## Your goal
Determine the number of lines in the data below that contain the string "appearance", and respond with that number alone.

## Materials provided
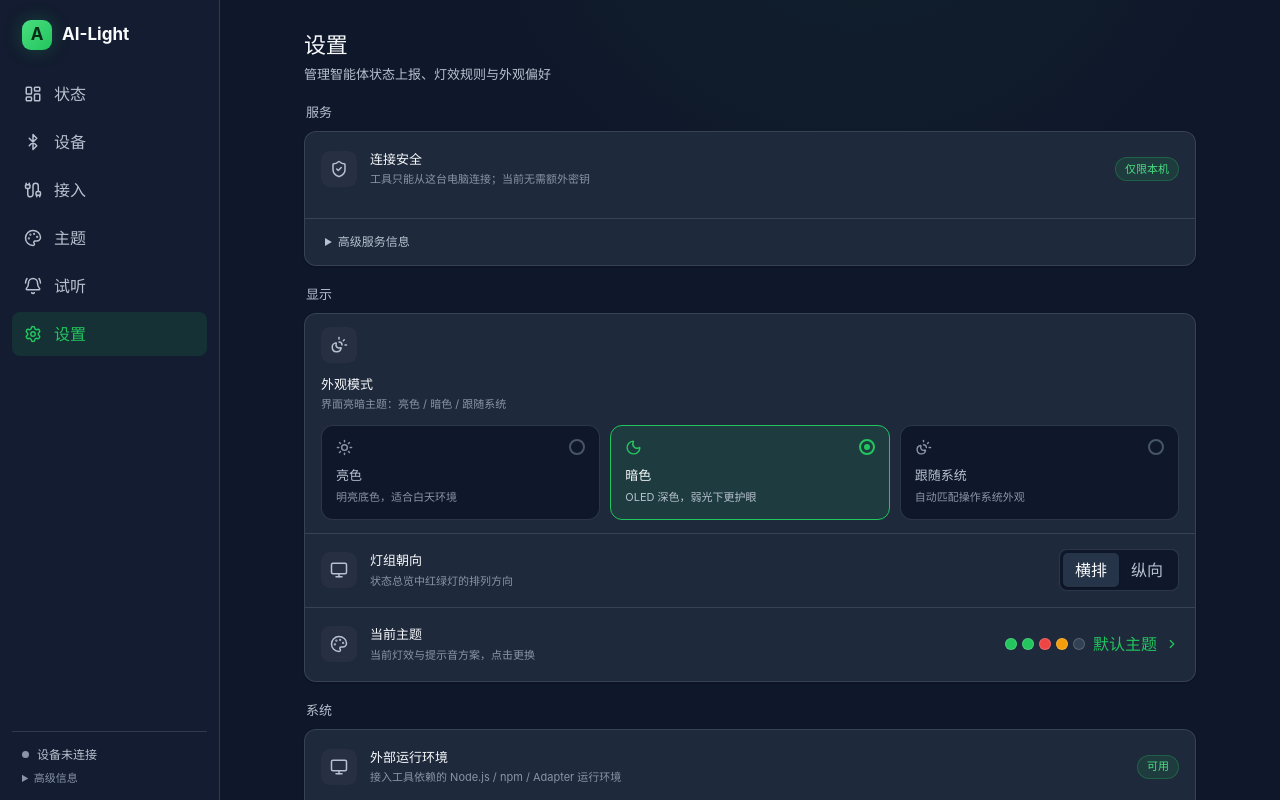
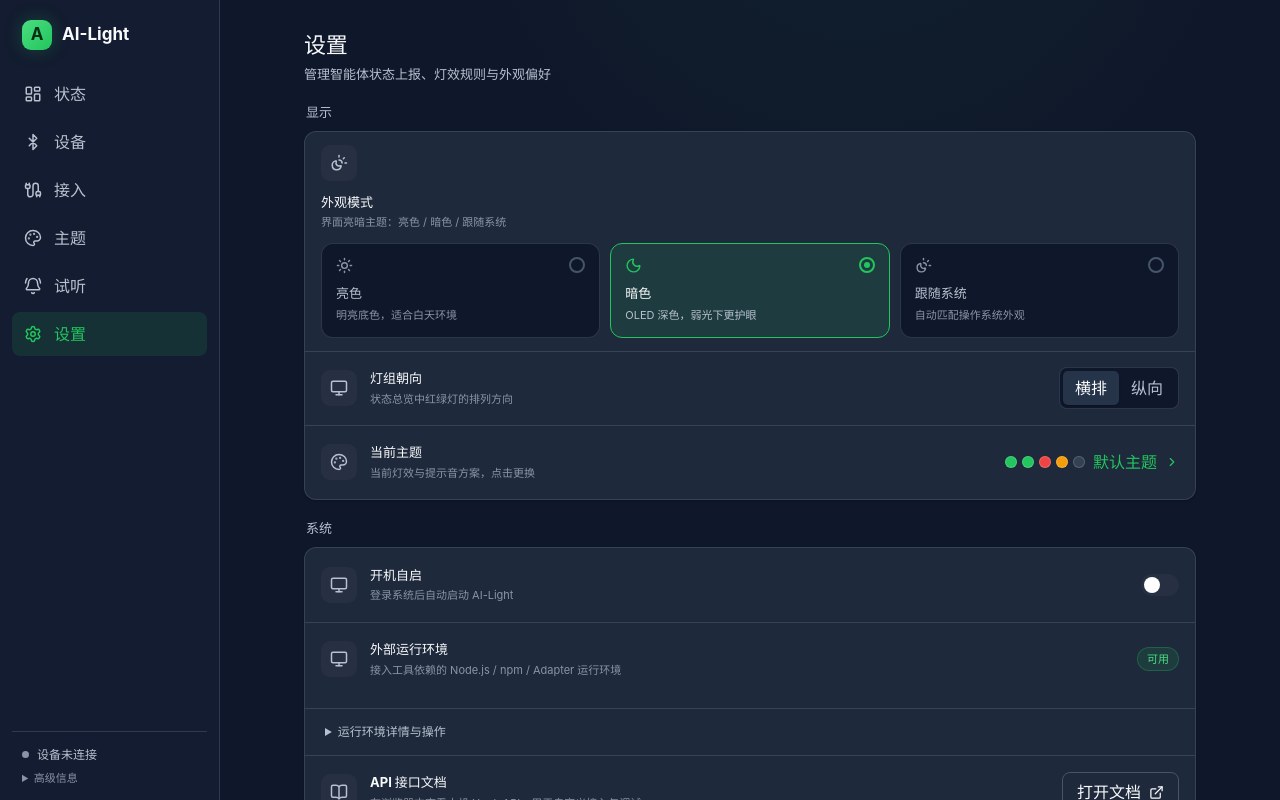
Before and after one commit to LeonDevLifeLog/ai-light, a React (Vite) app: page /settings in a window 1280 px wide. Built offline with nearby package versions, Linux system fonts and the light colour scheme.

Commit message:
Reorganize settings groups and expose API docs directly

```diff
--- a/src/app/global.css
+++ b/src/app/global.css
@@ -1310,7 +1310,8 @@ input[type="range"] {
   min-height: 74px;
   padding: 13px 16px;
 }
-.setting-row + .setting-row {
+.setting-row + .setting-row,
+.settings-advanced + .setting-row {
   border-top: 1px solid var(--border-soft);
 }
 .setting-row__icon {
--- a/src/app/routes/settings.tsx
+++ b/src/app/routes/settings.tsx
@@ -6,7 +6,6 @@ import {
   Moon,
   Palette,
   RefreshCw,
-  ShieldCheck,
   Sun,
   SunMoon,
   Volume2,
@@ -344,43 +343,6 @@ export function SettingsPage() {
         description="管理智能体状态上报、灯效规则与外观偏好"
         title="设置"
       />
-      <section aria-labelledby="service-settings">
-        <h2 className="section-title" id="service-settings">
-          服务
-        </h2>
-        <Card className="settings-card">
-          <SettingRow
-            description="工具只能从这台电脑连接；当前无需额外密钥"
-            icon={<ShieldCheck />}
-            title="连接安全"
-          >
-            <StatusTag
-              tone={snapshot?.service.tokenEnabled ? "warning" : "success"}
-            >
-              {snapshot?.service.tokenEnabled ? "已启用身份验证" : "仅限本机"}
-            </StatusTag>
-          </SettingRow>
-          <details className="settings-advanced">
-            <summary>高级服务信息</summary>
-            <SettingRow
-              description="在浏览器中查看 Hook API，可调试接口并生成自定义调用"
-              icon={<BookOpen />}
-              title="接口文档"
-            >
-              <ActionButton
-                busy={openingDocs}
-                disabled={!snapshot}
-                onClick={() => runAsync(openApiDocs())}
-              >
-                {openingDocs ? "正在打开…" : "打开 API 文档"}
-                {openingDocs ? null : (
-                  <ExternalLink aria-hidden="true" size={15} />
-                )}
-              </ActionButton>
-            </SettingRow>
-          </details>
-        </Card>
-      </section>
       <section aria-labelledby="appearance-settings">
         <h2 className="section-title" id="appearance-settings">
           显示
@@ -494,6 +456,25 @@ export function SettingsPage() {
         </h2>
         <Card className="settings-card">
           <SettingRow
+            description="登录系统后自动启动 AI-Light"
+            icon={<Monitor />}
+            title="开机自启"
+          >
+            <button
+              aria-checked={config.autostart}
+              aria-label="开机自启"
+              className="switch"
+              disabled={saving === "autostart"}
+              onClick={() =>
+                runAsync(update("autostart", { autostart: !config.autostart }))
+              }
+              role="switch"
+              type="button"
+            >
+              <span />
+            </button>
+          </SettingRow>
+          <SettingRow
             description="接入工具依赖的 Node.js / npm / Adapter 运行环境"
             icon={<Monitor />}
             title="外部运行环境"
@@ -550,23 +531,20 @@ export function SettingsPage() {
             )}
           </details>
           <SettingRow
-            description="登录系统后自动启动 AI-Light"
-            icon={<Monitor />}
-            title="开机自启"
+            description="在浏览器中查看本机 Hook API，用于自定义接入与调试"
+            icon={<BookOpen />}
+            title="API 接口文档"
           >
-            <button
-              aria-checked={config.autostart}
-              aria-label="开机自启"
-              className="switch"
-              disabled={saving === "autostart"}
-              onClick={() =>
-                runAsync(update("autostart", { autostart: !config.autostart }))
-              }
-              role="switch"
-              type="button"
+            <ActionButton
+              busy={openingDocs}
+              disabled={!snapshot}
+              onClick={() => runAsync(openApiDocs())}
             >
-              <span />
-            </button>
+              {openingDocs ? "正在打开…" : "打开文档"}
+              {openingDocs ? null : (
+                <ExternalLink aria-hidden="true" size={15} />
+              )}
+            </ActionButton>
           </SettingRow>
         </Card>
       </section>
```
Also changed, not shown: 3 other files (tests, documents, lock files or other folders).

==

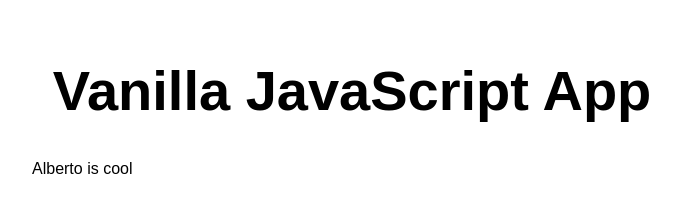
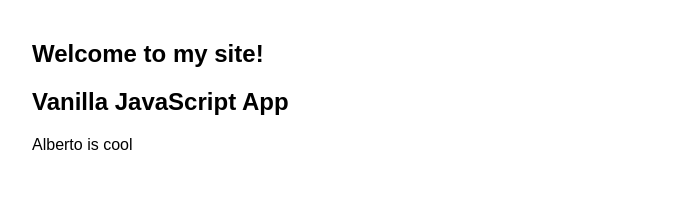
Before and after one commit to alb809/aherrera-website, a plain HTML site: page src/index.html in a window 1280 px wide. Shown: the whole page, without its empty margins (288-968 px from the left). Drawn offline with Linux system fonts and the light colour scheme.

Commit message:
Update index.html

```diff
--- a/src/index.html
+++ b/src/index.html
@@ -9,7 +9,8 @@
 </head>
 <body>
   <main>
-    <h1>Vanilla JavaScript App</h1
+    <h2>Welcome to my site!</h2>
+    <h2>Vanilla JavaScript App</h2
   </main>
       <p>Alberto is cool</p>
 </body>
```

## Response to the exercise
2